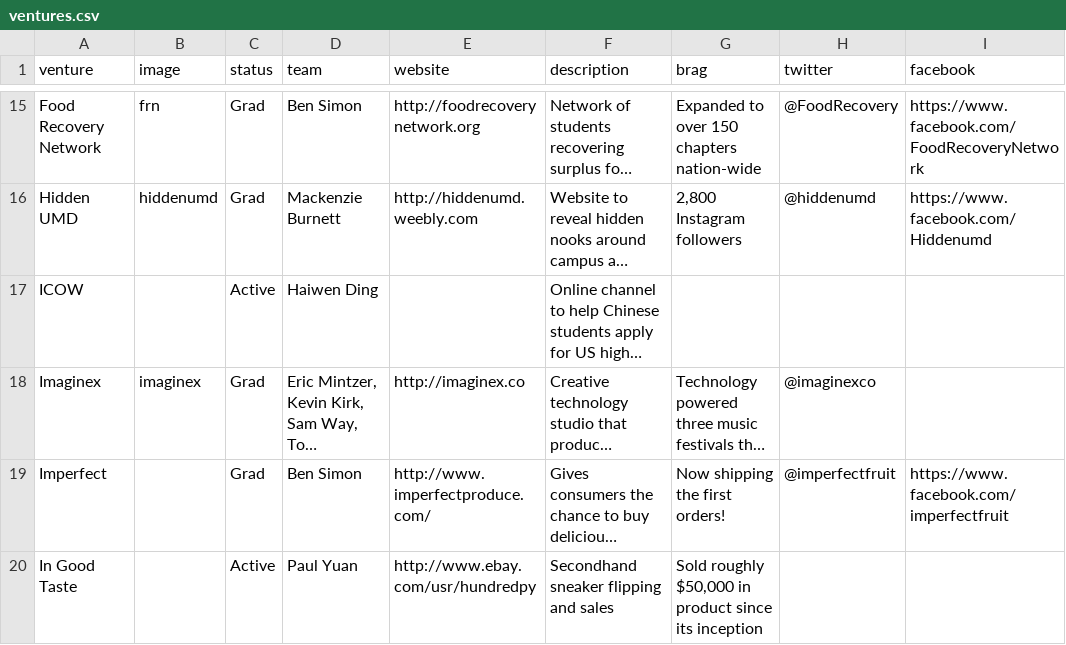
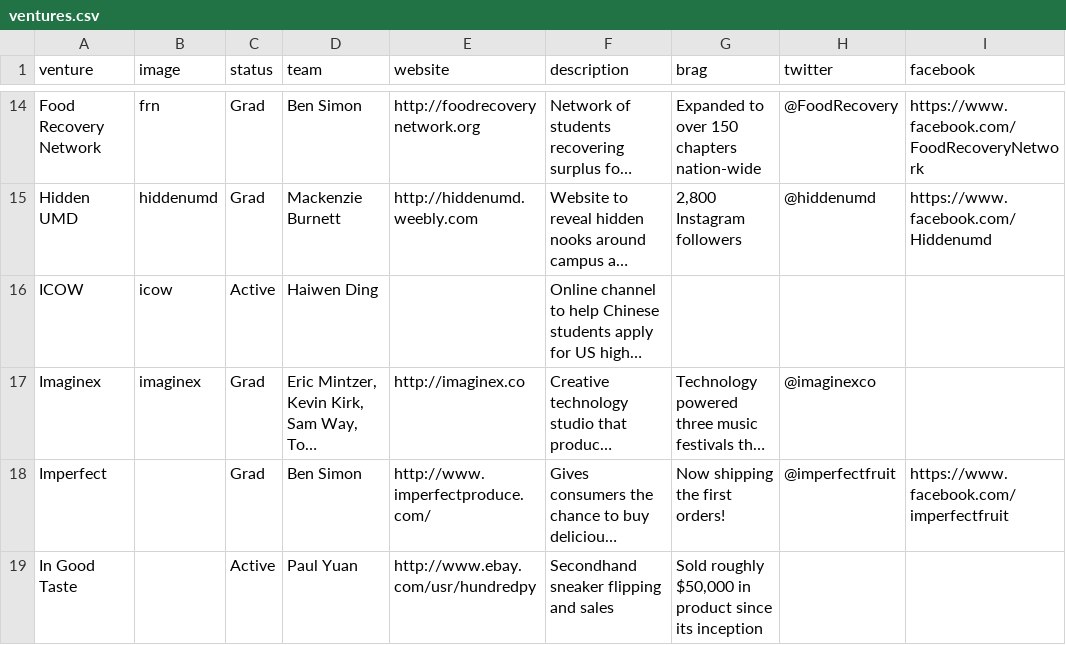
Before and after one commit to StartupShell/web-2015, a CSV file: _data/ventures.csv, drawn as a sheet; only a part is shown, gaps mark what is left out; long unchanged cells end in …; addresses are those after the commit; the diff covers the shown part only; the diff names each change by its address in the sheet, - before the commit and + after, or states it on an @@ line.

```diff
--- a/_data/ventures.csv
+++ b/_data/ventures.csv
-B16 (image): (empty)
+B16 (image): icow
```
Also changed, not shown: 21 added rows and 1 removed row elsewhere in this file, 11 other files.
◆ ◆ ◆ ◆
* **What to produce**
Your answer must be a copy of every line in the data above that holds the string "ventures".

* **Answer**
Before and after one commit to StartupShell/web-2015, a CSV file: _data/ventures.csv, drawn as a sheet; only a part is shown, gaps mark what is left out; long unchanged cells end in …; addresses are those after the commit; the diff covers the shown part only; the diff names each change by its address in the sheet, - before the commit and + after, or states it on an @@ line.
--- a/_data/ventures.csv
+++ b/_data/ventures.csv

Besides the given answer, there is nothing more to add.